[Saved data entries]
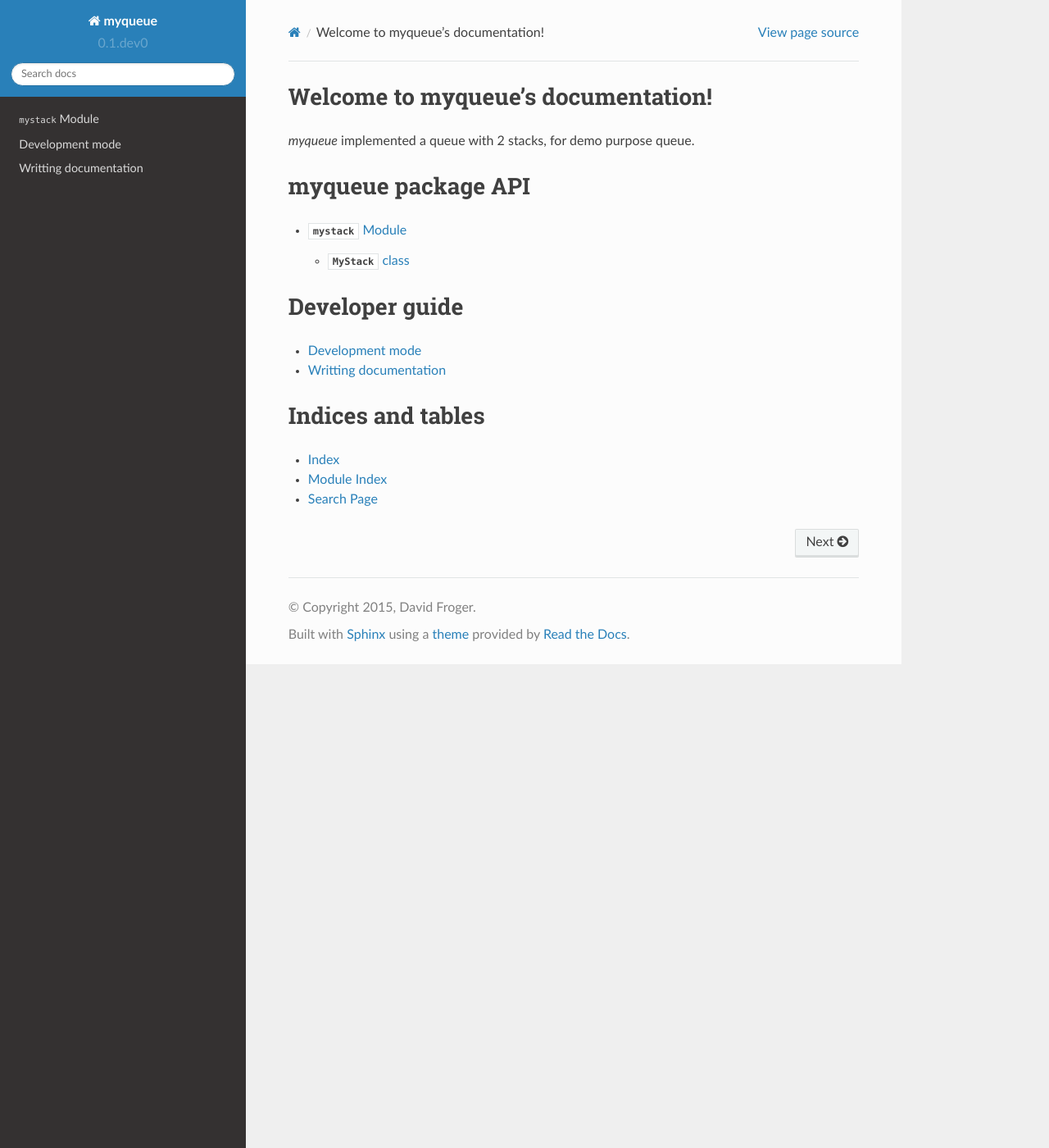
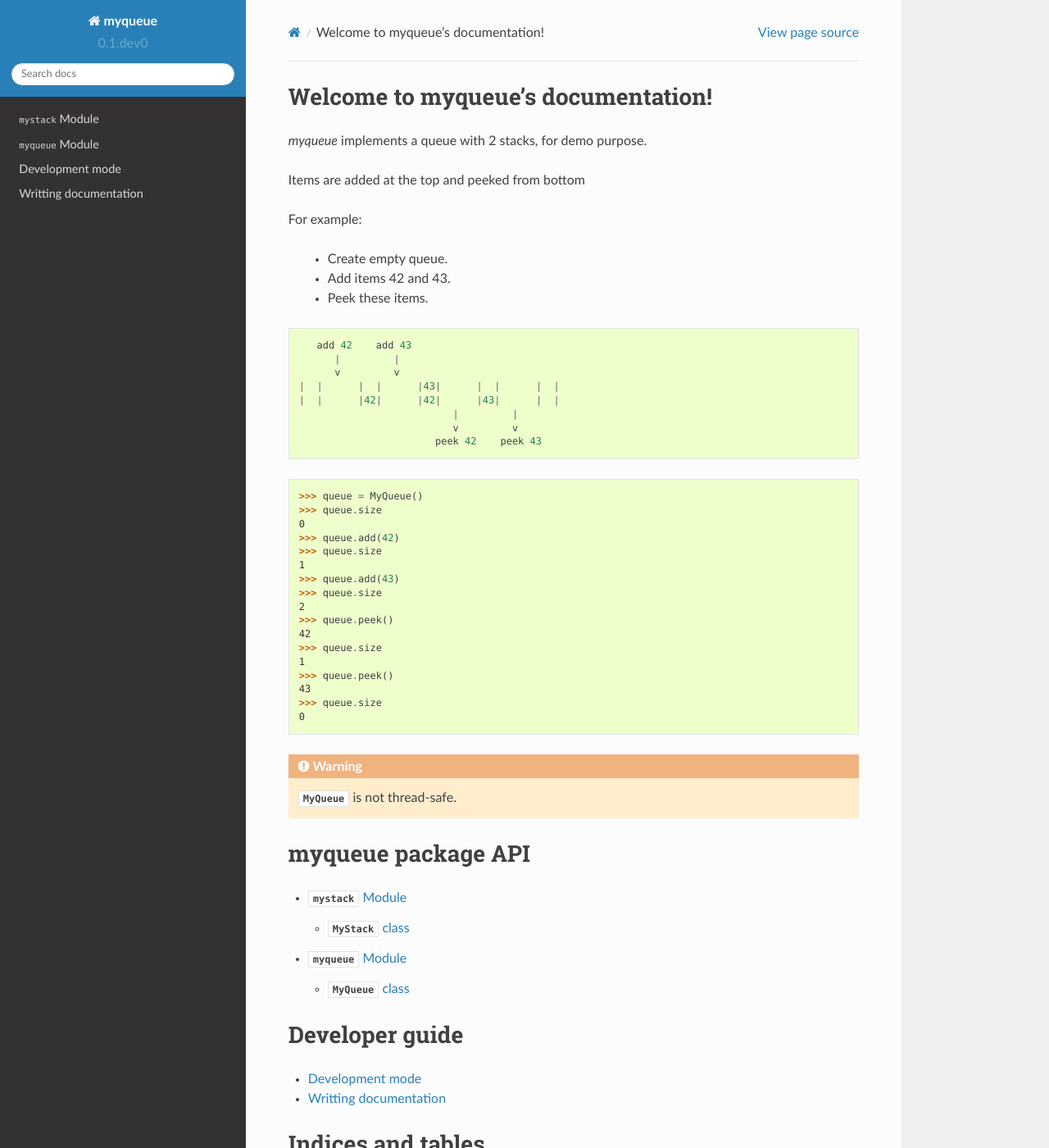
Before and after one commit to dfroger/myqueue, a Sphinx documentation site: the page built from doc/index.rst, in a window 1280 px wide and 1400 px high. Shown: the whole window at 82% size. Built offline with Sphinx 7.4.7 and the Read the Docs theme 2.0.0, drawn with Linux system fonts in a browser that asks for light colours.

Commit message:
Document myqueue

```diff
--- a/doc/index.rst
+++ b/doc/index.rst
@@ -6,7 +6,48 @@
 Welcome to myqueue's documentation!
 ###################################
 
-`myqueue` implemented a queue with 2 stacks, for demo purpose queue.
+`myqueue` implements a queue with 2 stacks, for demo purpose.
+
+Items are added at the top and peeked from bottom
+
+For example:
+
+    - Create empty queue.
+    - Add items 42 and 43.
+    - Peek these items.
+
+::
+
+       add 42    add 43
+          |         |
+          v         v
+    |  |      |  |      |43|      |  |      |  |
+    |  |      |42|      |42|      |43|      |  |
+                              |         |
+                              v         v
+                           peek 42    peek 43
+
+>>> queue = MyQueue()
+>>> queue.size
+0
+>>> queue.add(42)
+>>> queue.size
+1
+>>> queue.add(43)
+>>> queue.size
+2
+>>> queue.peek()
+42
+>>> queue.size
+1
+>>> queue.peek()
+43
+>>> queue.size
+0
+
+.. warning::
+
+    :class:`MyQueue` is not thread-safe.
 
 myqueue package API
 ####################################
@@ -15,6 +56,7 @@ myqueue package API
    :maxdepth: 4
 
    mystack
+   myqueue
 
 Developer guide
 ####################################
```
Also changed, not shown: doc/myqueue.rst (added, +14 -0 lines), 2 other files.
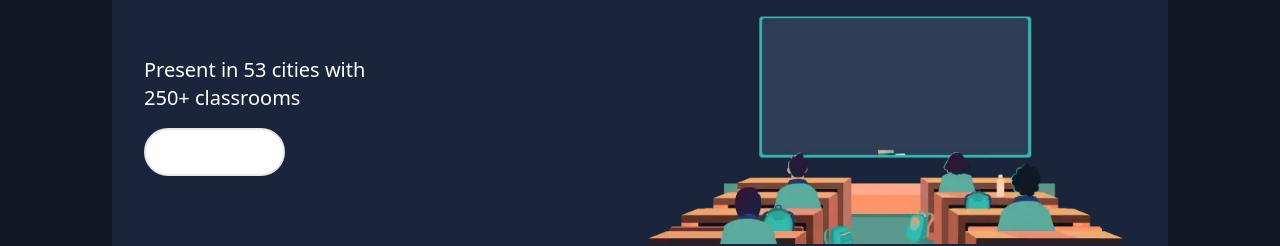
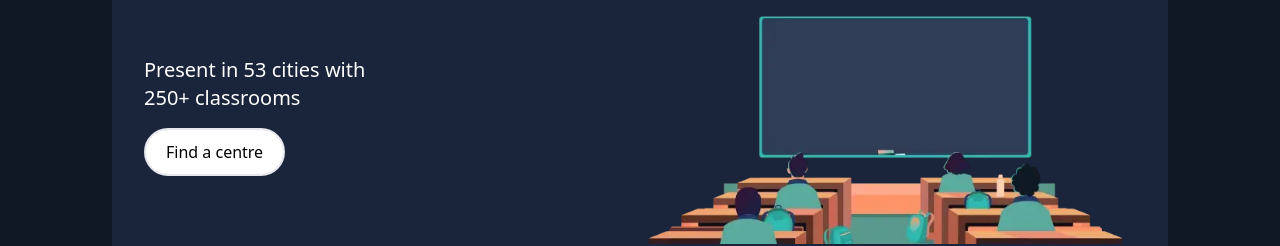
Before and after one commit to istiakahmeed/allen-clone, a React (Vite) app: page / in a window 1280 px wide. Shown: the part 3120-3366 px from the top of the page. Built offline with nearby package versions, Linux system fonts and the light colour scheme.

Commit message:
button issue fixed

```diff
--- a/src/components/ClassRoomProgram.jsx
+++ b/src/components/ClassRoomProgram.jsx
@@ -16,7 +16,7 @@ export default function ClassRoomProgram() {
               250+ classrooms
             </p>
             <Button
-              className="bg-white text-gray-900 hover:bg-[#1A243A] hover:text-gray-300"
+              className="bg-white text-black hover:bg-[#1A243A] hover:text-gray-300"
               label="Find a centre"
             />
           </div>
--- a/src/components/ui/button.jsx
+++ b/src/components/ui/button.jsx
@@ -2,7 +2,7 @@
 const Button = ({ label, onClick, className = "" }) => {
   return (
     <button
-      className={`cursor-pointer px-5 py-2.5 border-2 border-accent text-white h-full flex items-center justify-center hover:bg-transparent hover:border-primary hover:text-primary rounded-full transition-all duration-300 ${className}`}
+      className={`cursor-pointer px-5 py-2.5 border-2 border-accent  h-full flex items-center justify-center hover:bg-transparent hover:border-primary hover:text-primary rounded-full transition-all duration-300 ${className}`}
       onClick={onClick}>
       {label}
     </button>
```
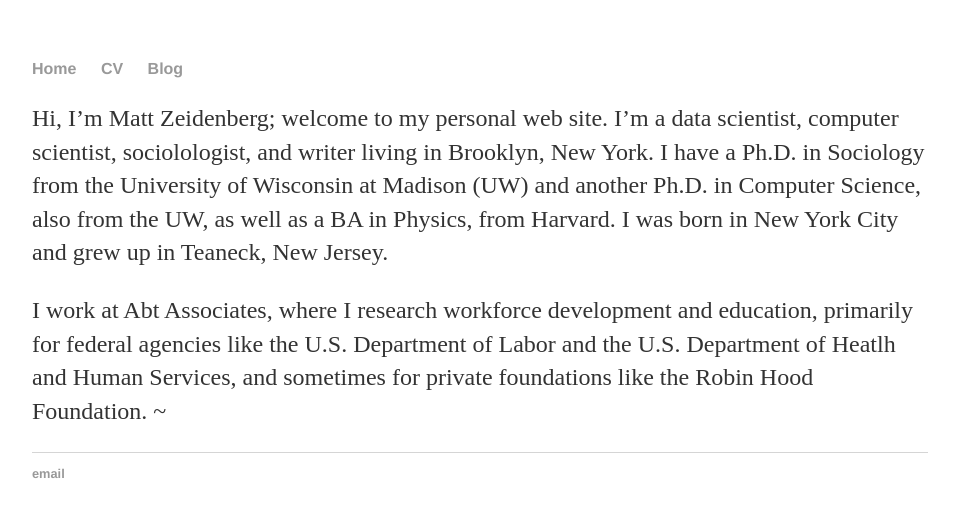
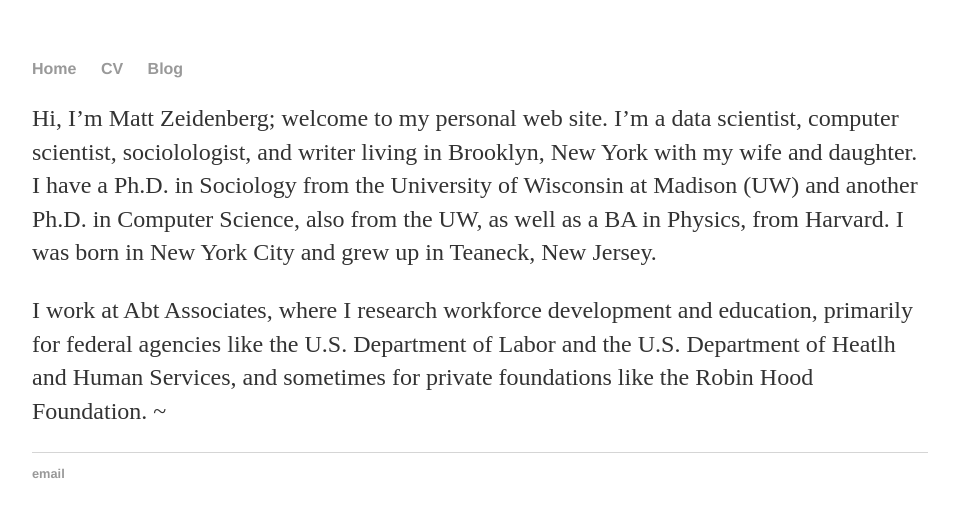
Before and after one commit to mzeidenberg/mzeidenberg.github.io, a Jekyll site: the page built from index.md, in a window 1280 px wide. Shown: the top 517 px of the page, without its empty margins (160-1114 px from the left). Built offline with Jekyll 4.4.1, drawn with Linux system fonts in a browser that asks for light colours.

Commit message:
more changes

```diff
--- a/index.md
+++ b/index.md
@@ -5,7 +5,8 @@
 
 Hi, I'm Matt Zeidenberg; welcome to my personal web site.
 I'm a data scientist, computer scientist,
-sociolologist, and writer living in Brooklyn, New York. I have a Ph.D.
+sociolologist, and writer living in Brooklyn, New York with my wife and
+daughter. I have a Ph.D.
 in Sociology from the University of Wisconsin at Madison (UW) and another
 Ph.D. in Computer Science, also from the UW, as well as a BA in Physics,
 from Harvard. I was born in New York City and grew up in Teaneck, New
```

## What you are asked to do
Would you please set down the data above again exactly, without its pictures?

## Response to this task
Before and after one commit to dfroger/myqueue, a Sphinx documentation site: the page built from doc/index.rst, in a window 1280 px wide and 1400 px high. Shown: the whole window at 82% size. Built offline with Sphinx 7.4.7 and the Read the Docs theme 2.0.0, drawn with Linux system fonts in a browser that asks for light colours.

Commit message:
Document myqueue

```diff
--- a/doc/index.rst
+++ b/doc/index.rst
@@ -6,7 +6,48 @@
 Welcome to myqueue's documentation!
 ###################################
 
-`myqueue` implemented a queue with 2 stacks, for demo purpose queue.
+`myqueue` implements a queue with 2 stacks, for demo purpose.
+
+Items are added at the top and peeked from bottom
+
+For example:
+
+    - Create empty queue.
+    - Add items 42 and 43.
+    - Peek these items.
+
+::
+
+       add 42    add 43
+          |         |
+          v         v
+    |  |      |  |      |43|      |  |      |  |
+    |  |      |42|      |42|      |43|      |  |
+                              |         |
+                              v         v
+                           peek 42    peek 43
+
+>>> queue = MyQueue()
+>>> queue.size
+0
+>>> queue.add(42)
+>>> queue.size
+1
+>>> queue.add(43)
+>>> queue.size
+2
+>>> queue.peek()
+42
+>>> queue.size
+1
+>>> queue.peek()
+43
+>>> queue.size
+0
+
+.. warning::
+
+    :class:`MyQueue` is not thread-safe.
 
 myqueue package API
 ####################################
@@ -15,6 +56,7 @@ myqueue package API
    :maxdepth: 4
 
    mystack
+   myqueue
 
 Developer guide
 ####################################
```
Also changed, not shown: doc/myqueue.rst (added, +14 -0 lines), 2 other files.
Before and after one commit to istiakahmeed/allen-clone, a React (Vite) app: page / in a window 1280 px wide. Shown: the part 3120-3366 px from the top of the page. Built offline with nearby package versions, Linux system fonts and the light colour scheme.

Commit message:
button issue fixed

```diff
--- a/src/components/ClassRoomProgram.jsx
+++ b/src/components/ClassRoomProgram.jsx
@@ -16,7 +16,7 @@ export default function ClassRoomProgram() {
               250+ classrooms
             </p>
             <Button
-              className="bg-white text-gray-900 hover:bg-[#1A243A] hover:text-gray-300"
+              className="bg-white text-black hover:bg-[#1A243A] hover:text-gray-300"
               label="Find a centre"
             />
           </div>
--- a/src/components/ui/button.jsx
+++ b/src/components/ui/button.jsx
@@ -2,7 +2,7 @@
 const Button = ({ label, onClick, className = "" }) => {
   return (
     <button
-      className={`cursor-pointer px-5 py-2.5 border-2 border-accent text-white h-full flex items-center justify-center hover:bg-transparent hover:border-primary hover:text-primary rounded-full transition-all duration-300 ${className}`}
+      className={`cursor-pointer px-5 py-2.5 border-2 border-accent  h-full flex items-center justify-center hover:bg-transparent hover:border-primary hover:text-primary rounded-full transition-all duration-300 ${className}`}
       onClick={onClick}>
       {label}
     </button>
```
Before and after one commit to mzeidenberg/mzeidenberg.github.io, a Jekyll site: the page built from index.md, in a window 1280 px wide. Shown: the top 517 px of the page, without its empty margins (160-1114 px from the left). Built offline with Jekyll 4.4.1, drawn with Linux system fonts in a browser that asks for light colours.

Commit message:
more changes

```diff
--- a/index.md
+++ b/index.md
@@ -5,7 +5,8 @@
 
 Hi, I'm Matt Zeidenberg; welcome to my personal web site.
 I'm a data scientist, computer scientist,
-sociolologist, and writer living in Brooklyn, New York. I have a Ph.D.
+sociolologist, and writer living in Brooklyn, New York with my wife and
+daughter. I have a Ph.D.
 in Sociology from the University of Wisconsin at Madison (UW) and another
 Ph.D. in Computer Science, also from the UW, as well as a BA in Physics,
 from Harvard. I was born in New York City and grew up in Teaneck, New
```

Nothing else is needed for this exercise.